Icon of Saint MaximusIt should be noted that the gnomic will pertains to fallen human hypostases and not the human hypostasis as such.9 This means that the saints in heaven whose wills are deified (just as Christ’s was even during his ministry) will still maintain their free-choice despite the fact they will no longer be able to sin.10 For those whose wills have been deified, there still exists differing options, but each and every choice is good. There will be no more deliberating over what is right, examining our options, weighing the consequences, being uncertain about the outcome, etc., rather the saints choose from a variety of equally good options in which the outcome is already known. The saints “wills will move in different ways, and they will vary in regard to their mode of moving (τῷ τῆς κινήσεως τρόπῳ). The saints in heaven will have a (sinless) mode of willing.”11 Thus Maximus avoids the trap of multiple falls that Origen fell into, while preserving the God-given faculty of free-will.12

1Monothelitism is the heresy that claimed Christ only had one will (though there are many permutations of the basic theological point). St. Maximus’ and St. Sophronios’ dyothelitism was upheld as Orthodox by the decisions of the sixth Ecumenical Council (Constantinople III) in 681 A.D. For a general overview of the controversy see Demetrios Bathrellos, The Byzantine Christ: Person, Nature, and Will in the Christology of Saint Maximus the Confessor (New York, NY: Oxford University Press, 2004), 60-98; Joseph P. Farrell, Free Choice in St. Maximus the Confessor (South Canan, PA: St. Tikhon’s Seminary Press, 1989), 67-84; John Meyendorff, Imperial Unity and Christian Devisions, The Church in History vol. II (Crestwood, NY: Saint Vladimir’s Seminary Press, 1989), 333-73.
2For example, the word θέλειν means ‘will’ when used in Disputatio 292B, D and 293 A, but means ‘the mode of willing’ in Opusc. 3, 48A. Bathrellos, The Byzantine Christ, 120, n. 113.
3St. Maxmimus the Confessor, The Disputation With Pyrrhus of our Father Among the Saints Maximus the Confessor, Joseph P. Farrell trans., (South Canan, PA: St. Tikhon’s Seminary Press, 1990), 34. I have taken some of the Jacobean language Farrell uses for his translation and substituted it with modern english usage instead, i.e. ‘does’ instead of ‘doth’.
4Ibid. 10-11.

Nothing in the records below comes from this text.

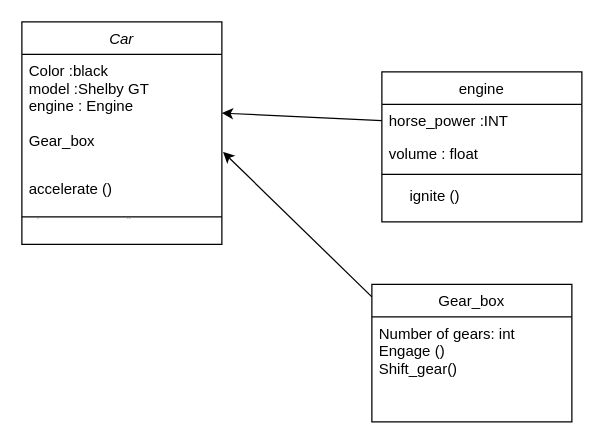
Above: Untitled Diagram.drawio in Skivlin1991/example_end.py (draw.io), before the change. Source tidied: cells renumbered, new cells numbered last; positions are measured from the earlier drawing's top-left corner, leaving out a move shared by most shapes. Both pictures are drawn from the tidied source at 125%, with x=0, y=0 at pixel (21, 21).
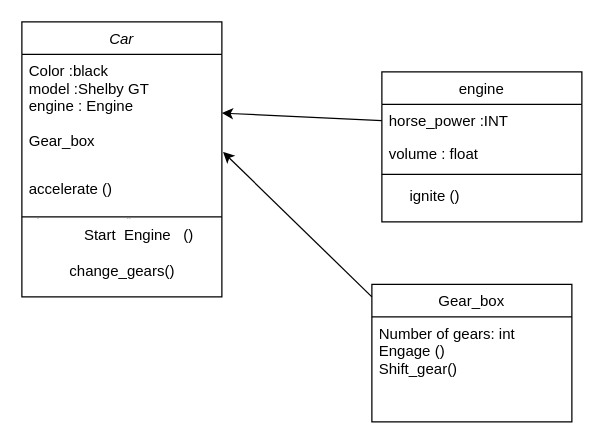
After the change.

Commit message:
Car Class fin

Diff of the diagram source:
```diff
@@
 <mxGraphModel>
   <root>
     <mxCell id="0" />
     <mxCell id="1" parent="0" />
     <mxCell id="2" value="Car" style="swimlane;fontStyle=2;align=center;verticalAlign=top;horizontal=1;startSize=26;rounded=0;shadow=0;strokeWidth=1;" parent="1" vertex="1">
-      <mxGeometry width="160" height="178" as="geometry" />
+      <mxGeometry width="160" height="220" as="geometry" />
     </mxCell>
     <mxCell id="3" value="Color :black&#10;model :Shelby GT&#10;engine : Engine&#10;&#10;Gear_box" style="text;align=left;verticalAlign=top;spacingLeft=4;spacingRight=4;overflow=hidden;points=[[0,0.5],[1,0.5]];portConstraint=eastwest;rounded=0;shadow=0;html=0;" parent="2" vertex="1">
       <mxGeometry y="26" width="160" height="94" as="geometry" />
     </mxCell>
     <mxCell id="4" value="accelerate ()&#10;&#10;change gears ()" style="text;align=left;verticalAlign=top;spacingLeft=4;spacingRight=4;overflow=hidden;" parent="2" vertex="1">
       <mxGeometry y="120" width="160" height="32" as="geometry" />
     </mxCell>
     <mxCell id="5" style="line;html=1;strokeWidth=1;align=left;verticalAlign=middle;spacingTop=-1;spacingLeft=3;spacingRight=3;labelPosition=right;" parent="2" vertex="1">
       <mxGeometry y="152" width="160" height="8" as="geometry" />
     </mxCell>
+    <mxCell id="15" value="&amp;nbsp; &amp;nbsp; &amp;nbsp; &amp;nbsp; Start &amp;nbsp;Engine &amp;nbsp; ()&lt;br&gt;&lt;br&gt;change_gears()" style="text;html=1;align=center;verticalAlign=middle;" parent="2" vertex="1">
+      <mxGeometry y="160" width="160" height="50" as="geometry" />
+    </mxCell>
     <mxCell id="6" value="Gear_box" style="swimlane;fontStyle=0;align=center;verticalAlign=top;horizontal=1;startSize=26;rounded=0;shadow=0;strokeWidth=1;" parent="1" vertex="1">
       <mxGeometry x="280" y="210" width="160" height="110" as="geometry" />
     </mxCell>
     <mxCell id="7" value="Number of gears: int&#10;Engage ()&#10;Shift_gear()" style="text;align=left;verticalAlign=top;spacingLeft=4;spacingRight=4;overflow=hidden;" parent="6" vertex="1">
       <mxGeometry y="26" width="160" height="64" as="geometry" />
     </mxCell>
     <mxCell id="8" value="engine" style="swimlane;fontStyle=0;align=center;verticalAlign=top;horizontal=1;startSize=26;rounded=0;shadow=0;strokeWidth=1;" parent="1" vertex="1">
       <mxGeometry x="288" y="40" width="160" height="120" as="geometry" />
     </mxCell>
     <mxCell id="9" value="horse_power :INT" style="text;align=left;verticalAlign=top;spacingLeft=4;spacingRight=4;overflow=hidden;points=[[0,0.5],[1,0.5]];portConstraint=eastwest;rounded=0;shadow=0;html=0;" parent="8" vertex="1">
       <mxGeometry y="26" width="160" height="26" as="geometry" />
     </mxCell>
     <mxCell id="10" value="volume : float" style="text;align=left;verticalAlign=top;spacingLeft=4;spacingRight=4;overflow=hidden;rounded=0;shadow=0;html=0;" parent="8" vertex="1">
       <mxGeometry y="52" width="160" height="26" as="geometry" />
     </mxCell>
     <mxCell id="11" style="line;html=1;strokeWidth=1;align=left;verticalAlign=middle;spacingTop=-1;spacingLeft=3;spacingRight=3;labelPosition=right;" parent="8" vertex="1">
       <mxGeometry y="78" width="160" height="8" as="geometry" />
     </mxCell>
     <mxCell id="12" style="endArrow=classic;html=1;entryX=1;entryY=0.5;entryDx=0;entryDy=0;exitX=0;exitY=0.5;exitDx=0;exitDy=0;" parent="1" edge="1" source="9" target="3">
       <mxGeometry relative="1" as="geometry" />
     </mxCell>
     <mxCell id="13" value="ignite ()" style="text;html=1;align=center;verticalAlign=middle;" parent="1" vertex="1">
       <mxGeometry x="300" y="130" width="60" height="20" as="geometry" />
     </mxCell>
     <mxCell id="14" style="endArrow=classic;html=1;entryX=1.006;entryY=0.83;entryDx=0;entryDy=0;entryPerimeter=0;" parent="1" edge="1" target="3">
       <mxGeometry relative="1" as="geometry">
         <mxPoint x="280" y="220" as="sourcePoint" />
       </mxGeometry>
     </mxCell>
   </root>
 </mxGraphModel>
```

5Ibid. 5-6. Farrell’s footnote is also worth quoting: “Because our Lord exhibited a will distinct from the Father at Gethsemane, Arius maintained that He was only the highest of creatures. In doing so, Arius accepts the principle that the faculty of will and its operations are rooted in nature, but he denies that there are two natures in Christ. He thus confesses his own type of Monotheletism.” See also Bathrellos, Byzantine Christ, 130.
6Bathrellos, Byzantine Christ, 132-33.

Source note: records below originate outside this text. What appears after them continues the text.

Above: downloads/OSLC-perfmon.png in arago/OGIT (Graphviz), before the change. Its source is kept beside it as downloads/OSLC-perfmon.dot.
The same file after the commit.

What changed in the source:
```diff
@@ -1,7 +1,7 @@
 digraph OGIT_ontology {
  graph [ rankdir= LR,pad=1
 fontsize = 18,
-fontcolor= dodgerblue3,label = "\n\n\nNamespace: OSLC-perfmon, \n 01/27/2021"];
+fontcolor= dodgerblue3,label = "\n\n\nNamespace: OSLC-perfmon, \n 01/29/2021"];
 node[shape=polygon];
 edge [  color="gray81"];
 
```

7Ibid. 157.
8Disputation, 32. Brackets are Farrell’s.
9Bathrellos, Byzantine Christ, 156.
10Farrell, Free Choice, 111-15. It should be noted that Bathrellos disagrees with Farrel on point, saying that “Farrell…has…misinterpreted this passage by arguing that for Maximus, proairesis belongs to human nature, and that the saints in heaven will have a proairesis which will not be moved by the ‘things in the middle’…for Maximus, the saints in heaven will not have a proairesis but only an active intellectual desire (ὄρεξις ἐνεργὴς νοερὰ: Opusc. I, 24C).” Bathrellos, Byzantine Christ, 159. Bathrellos on page 149 says that “Proairesis relates to deliberation (βουλὴ or βούλευσις), which is a searching appetite (ὄρεξις ζητητική).”

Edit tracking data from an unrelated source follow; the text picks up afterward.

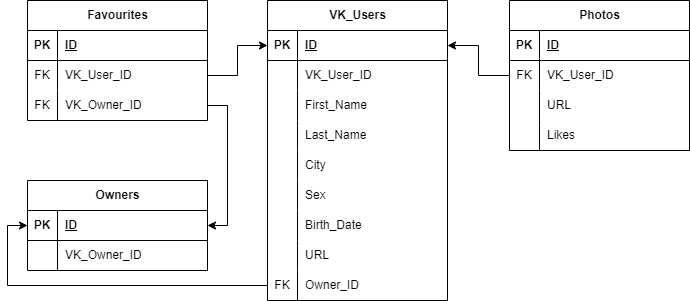
Before: PYnder DB.png, a diagram exported from draw.io (Stimul88/PYnder). Source tidied: cells renumbered, new cells last; positions are measured from the earlier drawing's top-left corner, leaving out a move shared by most shapes.
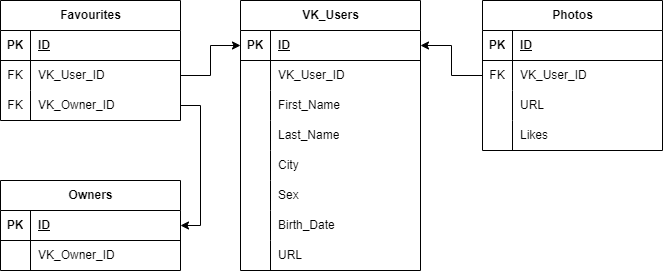
After the change.

What changed in the source:
```diff
@@ -3,7 +3,7 @@
     <mxCell id="0" />
     <mxCell id="1" parent="0" />
     <mxCell id="2" value="VK_Users" style="shape=table;startSize=30;rowLines=0;fontStyle=1;align=center;html=1;" parent="1" vertex="1">
-      <mxGeometry x="240" width="180" height="300" as="geometry" />
+      <mxGeometry x="240" width="180" height="270" as="geometry" />
     </mxCell>
     <mxCell id="3" style="shape=tableRow;horizontal=0;startSize=0;swimlaneHead=0;swimlaneBody=0;fillColor=none;points=[[0,0.5],[1,0.5]];portConstraint=eastwest;top=0;left=0;right=0;bottom=1;" parent="2" vertex="1">
       <mxGeometry y="30" width="180" height="30" as="geometry" />
@@ -77,15 +77,6 @@
     <mxCell id="26" value="URL" style="shape=partialRectangle;fillColor=none;top=0;left=0;bottom=0;right=0;align=left;spacingLeft=6;overflow=hidden;whiteSpace=wrap;html=1;" parent="24" vertex="1">
       <mxGeometry x="30" width="150" height="30" as="geometry" />
     </mxCell>
-    <mxCell id="27" style="shape=tableRow;horizontal=0;startSize=0;swimlaneHead=0;swimlaneBody=0;fillColor=none;points=[[0,0.5],[1,0.5]];portConstraint=eastwest;top=0;left=0;right=0;bottom=0;" parent="2" vertex="1">
-      <mxGeometry y="270" width="180" height="30" as="geometry" />
-    </mxCell>
-    <mxCell id="28" value="FK" style="shape=partialRectangle;fillColor=none;top=0;left=0;bottom=0;right=0;overflow=hidden;whiteSpace=wrap;html=1;" parent="27" vertex="1">
-      <mxGeometry width="30" height="30" as="geometry" />
-    </mxCell>
-    <mxCell id="29" value="Owner_ID" style="shape=partialRectangle;fillColor=none;top=0;left=0;bottom=0;right=0;align=left;spacingLeft=6;overflow=hidden;whiteSpace=wrap;html=1;" parent="27" vertex="1">
-      <mxGeometry x="30" width="150" height="30" as="geometry" />
-    </mxCell>
     <mxCell id="30" value="Photos" style="shape=table;startSize=30;rowLines=0;fontStyle=1;align=center;html=1;" parent="1" vertex="1">
       <mxGeometry x="482" width="180" height="150" as="geometry" />
     </mxCell>
@@ -176,9 +167,6 @@
     <mxCell id="59" value="VK_Owner_ID" style="shape=partialRectangle;fillColor=none;top=0;left=0;bottom=0;right=0;align=left;spacingLeft=6;overflow=hidden;whiteSpace=wrap;html=1;" parent="57" vertex="1">
       <mxGeometry x="30" width="150" height="30" as="geometry" />
     </mxCell>
-    <mxCell id="60" style="edgeStyle=orthogonalEdgeStyle;rounded=0;jettySize=auto;html=1;entryX=0;entryY=0.5;entryDx=0;entryDy=0;" parent="1" edge="1" source="27" target="44">
-      <mxGeometry relative="1" as="geometry" />
-    </mxCell>
     <mxCell id="61" style="edgeStyle=orthogonalEdgeStyle;rounded=0;jettySize=auto;html=1;entryX=1;entryY=0.5;entryDx=0;entryDy=0;" parent="1" edge="1" source="57" target="44">
       <mxGeometry relative="1" as="geometry">
         <Array as="points">
```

11Bathrellos, Byzantine Christ, 159. Italics are Bathrellos’s.
12Farrell, Free Choice, 90.

Bathrellos, D. The Byzantine Christ: Person, Nature, and Will in the Christology of Saint Maximus the Confessor. New York, NY: Oxford University Press, 2004.

Farrell, J. P. Free Choice in St. Maximus the Confessor. South Canan, PA: St. Tikhon’s Seminary Press, 1989.

_________, trans. The Disputation with Pyrrhus of our Father Among the Saints Maximus the Confessor. South Canan, PA: St. Tikhon’s Seminary Press, 1990.